A Mount Vernon resident running for state representative of district 10 said education, public safety and transportation are his top priorities.
Scott McMullen, a firefighter and former Mount Vernon City Council member, is running as a Democrat against incumbent Rep. Norma Smith, R-Clinton.
“Education is huge for me,” McMullen said. “I believe that education is fundamental to the success of our communities.”
He said more investments need to be made in the quality of kindergarten through college education in the state. The Legislature recently passed an education spending bill in response to the state Supreme Court’s McCleary decision, which found the Legislature was not fulfilling its obligation to fully fund education.
Smith was a member of the McCleary task force for two years and said she was in favor of the “historic” funding it provided. She said she will continue to meet with educators in the district to take input on the legislation.
“Over half our budget is going toward education,” she said. “It’s hugely significant … perhaps he’s not aware of the bipartisan work that was undertaken and completed to then move what is without a doubt the largest investment in education made in more than three decades.”
McMullen spent 26 years in the Air Force and a particular focus of his is creating opportunities for apprenticeship programs for veterans returning to the civilian workforce. He also identified school safety and public safety in general as topics he’d want to look into if he’s elected. He said he wanted to work with “all stakeholders” involved in the issue to provide solutions.
He said more support for first responders, especially in regards to training for natural disasters and equipment, is needed in the state.
“I’ve seen firsthand the difference training, personnel and equipment makes,” he said.
Smith said she has always been in favor of “solid public safety policy,” for first responders and increasing public awareness of the challenges and dangers they face.
McMullen stressed the importance of investing in transportation projects and ensuring they are fully funded. He emphasized the positive impact of moving of goods within the state and the projects providing living wage jobs. He did not identify specific projects he wanted to fund at the time of the interview.
Smith said her transportation focus has been, and will continue to be, the ferry system. She expressed concern over a recent workshop given by Washington State Ferries in which the projected growth in ridership for the Mukilteo-Clinton route was the lowest for all routes in the system. She said she plans to continue to work with the agency to make sure the local route’s needs are met.

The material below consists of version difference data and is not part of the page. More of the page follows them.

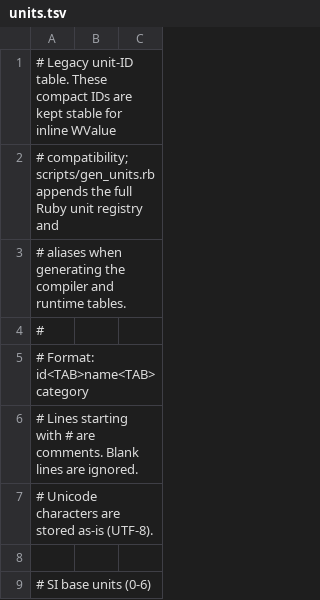
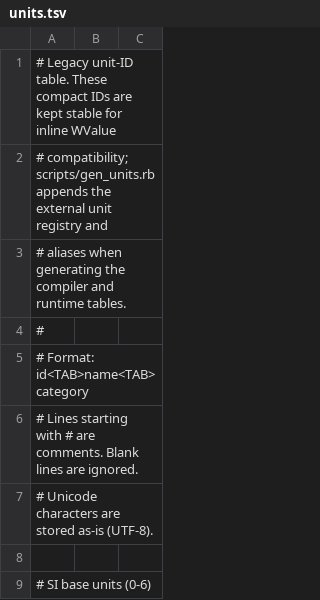
Before and after one commit to tungsten-lang/tungsten, a TSV file: data/units.tsv, drawn as a sheet; only a part is shown.

Commit message:
Externalize unit registry and freeze lexer membership
Make shared JSON definitions and external metadata authoritative for generation, the Ruby reader, and documentation. Validate and freeze the startup unit-name snapshot, preserve affine and exact conversions, and harden relocated release and Ruby gem packaging.

Add exhaustive unit and lexer parity, startup lifecycle, frozen Hash, registry validation, and package regression tests.

```diff
--- a/data/units.tsv
+++ b/data/units.tsv
@@ -1,3 +1,3 @@
 # Legacy unit-ID table. These compact IDs are kept stable for inline WValue
-# compatibility; scripts/gen_units.rb appends the full Ruby unit registry and
+# compatibility; scripts/gen_units.rb appends the external unit registry and
 # aliases when generating the compiler and runtime tables.
```
Also changed, not shown: 43 other files.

“Certainly the ferries that serve Whidbey serve not only the residents here, but we serve the world,” she said. “Tourism is a critical component to the economy of the 10th district.”
Both candidates emphasized environmental stewardship as major priorities as well. McMullen specifically pointed to protecting native fisheries in the region and using the Growth Management Act to protect farmland and encourage “smart growth.” To achieve this, he said more effort should be placed in partnerships between public and private entities as well as with state and local governments.
Smith helped establish the Joint Center for Deployment and Research in Earth Abundant Materials, which aims to create sustainable manufacturing materials that are acquired in humane conditions. She said current materials often used in technology are not only rare and difficult to obtain, but in many cases are mined in other countries under poor conditions.
“It is not right, nor is it good policy,” she said.
She also introduced a bill to create a solar panel take-back program because the materials for the equipment can be difficult to recycle, she said. She said her focus revolves around “product stewardship … so that we don’t leave another generation the consequences of our consumption today.”
Smith said she’s running for reelection to continue to build on the work she’s started, particularly regarding efforts related to net neutrality and internet data protection as well as providing a safety net for mental and behavioral health care.
McMullen said he decided to run because of his passion for the issues and his belief his background has prepared him for the task.
“I think my being able to work with different governments on my time on the city council and my military time prepares me to take on the challenges that we have here in the state of Washington,” he said.